"You meet with all their editors, you better take your Jewish beanie," Haldeman says.
Graham laughs. "Is that right? I don't know any of them now."
Nixon then broaches a subject about which "we can't talk about it publicly," namely Jewish influence in Hollywood and the media. He cites Paul Keyes, a political conservative who is executive producer of the NBC hit, Rowan and Martin's Laugh-In, as telling him that "11 of the 12 writers are Jewish."
"That right?" Graham says, prompting Nixon to claim that Life magazine, Newsweek, the New York Times, the Los Angeles Times and others are "totally dominated by the Jews." He calls network TV anchors, Howard K. Smith, David Brinkley and Walter Cronkite "front men who may not be of that persuasion," but said their writers are "95 percent Jewish."
He demurs that this does not mean "that all the Jews are bad" but that most are left-wing radicals who want "peace at any price except where support for Israel is concerned.
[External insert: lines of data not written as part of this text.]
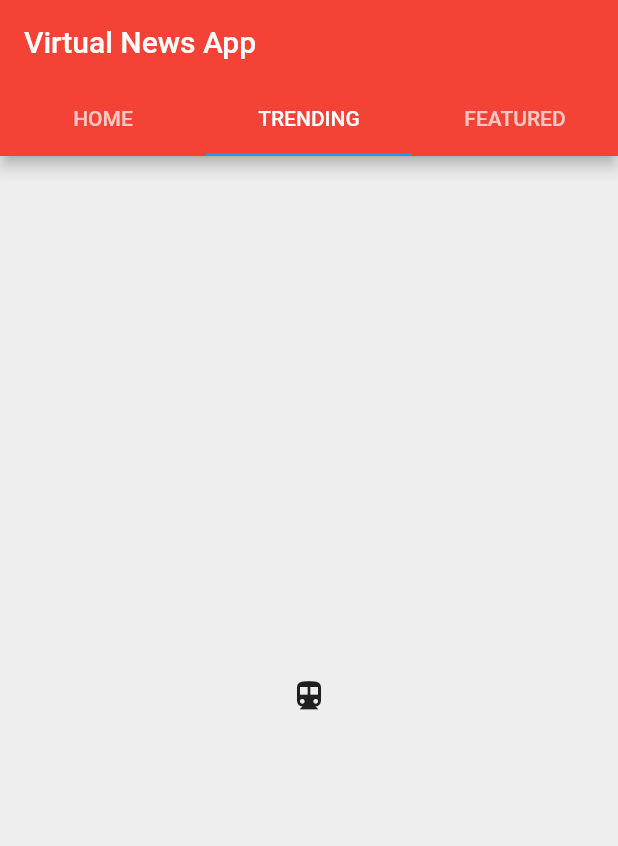
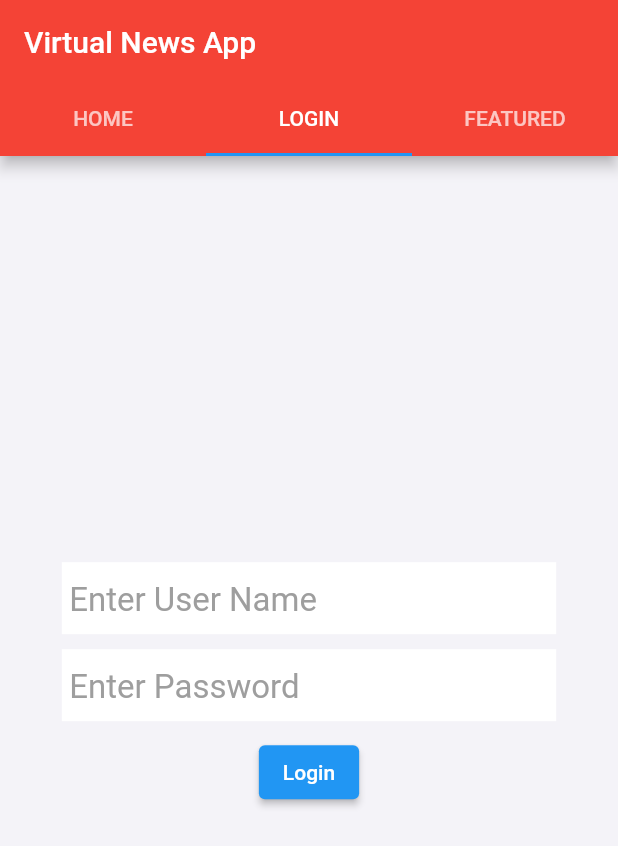
Before and after one commit to Ejaj-Ahamed/virtual-news-app, a Flutter app: the screen it shows after launch, tab 2 chosen, on a phone screen of 412 x 824 dp. Shown: the top 846 px of the screen. Run offline on Flutter 3.47's test engine with Material 2 defaults, Android fonts, the phone set to English and light mode, and no system bars; our stand-ins replace get, shimmer; network calls fail.

Commit message:
login page added

```diff
--- a/lib/Screens/Home/Bindings/HomeBinding.dart
+++ b/lib/Screens/Home/Bindings/HomeBinding.dart
@@ -1,9 +1,11 @@
 import 'package:get/get.dart';
 import 'package:virtual_news_app/Screens/NewsScreen/Controller/NewsController.dart';
+import 'package:virtual_news_app/Services/Constants.dart';
 
 class HomeBinding implements Bindings {
   @override
   void dependencies() {
     Get.put<NewsController>(NewsController());
+    Get.put<Constants>(Constants());
   }
 }
--- a/lib/Screens/Home/View/HomeView.dart
+++ b/lib/Screens/Home/View/HomeView.dart
@@ -1,4 +1,5 @@
 import 'package:flutter/material.dart';
+import 'package:virtual_news_app/Screens/Login/View/LoginView.dart';
 import 'package:virtual_news_app/Screens/NewsScreen/View/NewsView.dart';
 
 class HomeView extends StatefulWidget {
@@ -18,7 +19,7 @@ class _HomeViewState extends State<HomeView> {
           bottom: TabBar(
             tabs: [
               Tab(text: "HOME"),
-              Tab(text: "TRENDING"),
+              Tab(text: "LOGIN"),
               Tab(text: "FEATURED"),
             ],
           ),
@@ -27,7 +28,7 @@ class _HomeViewState extends State<HomeView> {
         body: TabBarView(
           children: [
             NewsView(),
-            Icon(Icons.directions_transit),
+            LoginVIew(),
             Icon(Icons.directions_bike),
           ],
         ),
--- /dev/null
+++ b/lib/Screens/Login/View/LoginView.dart
@@ -0,0 +1,81 @@
+import 'package:flutter/material.dart';
+import 'package:get/get.dart';
+import 'package:virtual_news_app/Services/Constants.dart';
+
+Constants constants = Get.find();
+
+class LoginVIew extends StatefulWidget {
+  const LoginVIew({Key? key}) : super(key: key);
+
+  @override
+  _LoginVIewState createState() => _LoginVIewState();
+}
+
+class _LoginVIewState extends State<LoginVIew> {
+  @override
+  Widget build(BuildContext context) {
+    return Scaffold(
+      body: SafeArea(
+        child: SingleChildScrollView(
+          child: ConstrainedBox(
+            constraints: BoxConstraints(
+                minHeight: MediaQuery.of(context).size.height * 0.9,
+                minWidth: MediaQuery.of(context).size.width),
+            child: Container(
+              height: MediaQuery.of(context).size.height * 0.6,
+              width: MediaQuery.of(context).size.width,
+              color: constants.getColorFromHex("#f4f3f8"),
+              child: Center(
+                child: Container(
+                  height: 200,
+                  width: MediaQuery.of(context).size.width * 0.8,
+                  child: Column(
+                    children: [
+                      Container(
+                        color: Colors.white,
+                        child: TextField(
+                          textAlign: TextAlign.left,
+                          decoration: InputDecoration(
+                            contentPadding: EdgeInsets.all(5.0),
+                            border: InputBorder.none,
+                            hintText: "Enter User Name",
+                            hintStyle:
+                                TextStyle(color: Colors.grey, fontSize: 22),
+                          ),
+                          style: TextStyle(
+                            fontSize: 25,
+                            color: Colors.grey,
+                          ),
+                        ),
+                      ),
+                      Padding(padding: EdgeInsets.all(5.0)),
+                      Container(
+                        color: Colors.white,
+                        child: TextField(
+                          textAlign: TextAlign.left,
+                          decoration: InputDecoration(
+                            contentPadding: EdgeInsets.all(5.0),
+                            border: InputBorder.none,
+                            hintText: "Enter Password",
+                            hintStyle:
+                                TextStyle(color: Colors.grey, fontSize: 22),
+                          ),
+                          style: TextStyle(
+                            fontSize: 25,
+                            color: Colors.grey,
+                          ),
+                        ),
+                      ),
+                      Padding(padding: EdgeInsets.all(5.0)),
+                      ElevatedButton(onPressed: () {}, child: Text("Login"))
+                    ],
+                  ),
+                ),
+              ),
+            ),
+          ),
+        ),
+      ),
+    );
+  }
+}
--- a/lib/Screens/NewsScreen/View/NewsCard.dart
+++ b/lib/Screens/NewsScreen/View/NewsCard.dart
@@ -1,6 +1,9 @@
 import 'package:flutter/material.dart';
+import 'package:get/get.dart';
 import 'package:virtual_news_app/Screens/NewsScreen/Model/NewsModel.dart';
 import 'package:virtual_news_app/Services/Constants.dart';
+
+Constants constants = Get.find();
 
 class NewsCard extends StatefulWidget {
   final NewsModel newsModel;
@@ -17,7 +20,7 @@ class _NewsCardState extends State<NewsCard> {
       margin: EdgeInsets.only(top: 10, bottom: 10),
       decoration: BoxDecoration(
         borderRadius: BorderRadius.circular(5.0),
-        color: Constants.getColorFromHex("#FFFFFF"),
+        color: constants.getColorFromHex("#FFFFFF"),
         boxShadow: [
           BoxShadow(
             color: Colors.grey,
--- a/lib/Services/Constants.dart
+++ b/lib/Services/Constants.dart
@@ -1,11 +1,15 @@
 import 'package:flutter/material.dart';
+import 'package:get/get.dart';
 
-class Constants {
-  static Color getColorFromHex(String hexColor) {
+class Constants extends GetxController {
+  Color getColorFromHex(String hexColor) {
     hexColor = hexColor.toUpperCase().replaceAll("#", "");
     if (hexColor.length == 6) {
       hexColor = "FF" + hexColor;
     }
     return Color(int.parse(hexColor, radix: 16));
   }
+
+  String notFoundImage =
+      "https://www.thermaxglobal.com/wp-content/uploads/2020/05/image-not-found.jpg";
 }
```
Also changed, not shown: lib/Screens/NewsScreen/Controller/NewsController.dart (+5 -2 lines), lib/Screens/NewsScreen/View/ShimmerNewsCard.dart (+14 -11 lines).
The best Jews are actually the Israeli Jews."
"That's right," Graham agrees, and later concurs with a Nixon assertion that a "powerful bloc" of Jews confronts Nixon in the media. "And they're the ones putting out the pornographic stuff," Graham adds.
Nixon contends that "every Democratic candidate will owe his election to Jewish people," but he won't.
Haldeman turns the subject to the White House press corps and the Gridiron Club, a bastion of the media establishment, both of which they say were mostly WASP once, but no more.
"It was the Merriman Smiths, the Dick Wilsons, the Kilpatricks, all that kind of people. But you look at what covers the president today and it's really kind of scary," Haldeman says. Haldeman and Nixon cite by name reporters from the Los Angeles Times (David Kraslow), New York Times (Max Frankel), Washington Post (Stanley Karnow) and NBC (Herb Kaplow) but stumble on getting to CBS.
"From CBS, Rather, Dan Rather, is Rather? . . . ," Haldeman says. A deletion then follows with the next voice heard being that of Graham, who alludes to A.M. Rosenthal, managing editor of the New York Times.
"But I have to lean a little bit, you know. I go and see friend of Mr. Rosenthal at the New York Times, and people of that sort. And all, I don't mean all the Jews, but a lot of the Jews are great friends of mine. They swarm around me and are friendly to me. Because they know I am friendly to Israel and so forth. They don't know how I really feel about what they're doing to this country. And I have no power and no way to handle them."
Nixon says, "You must not let them know."
-- Information from the Chicago Tribune and Associated Press was used in this report.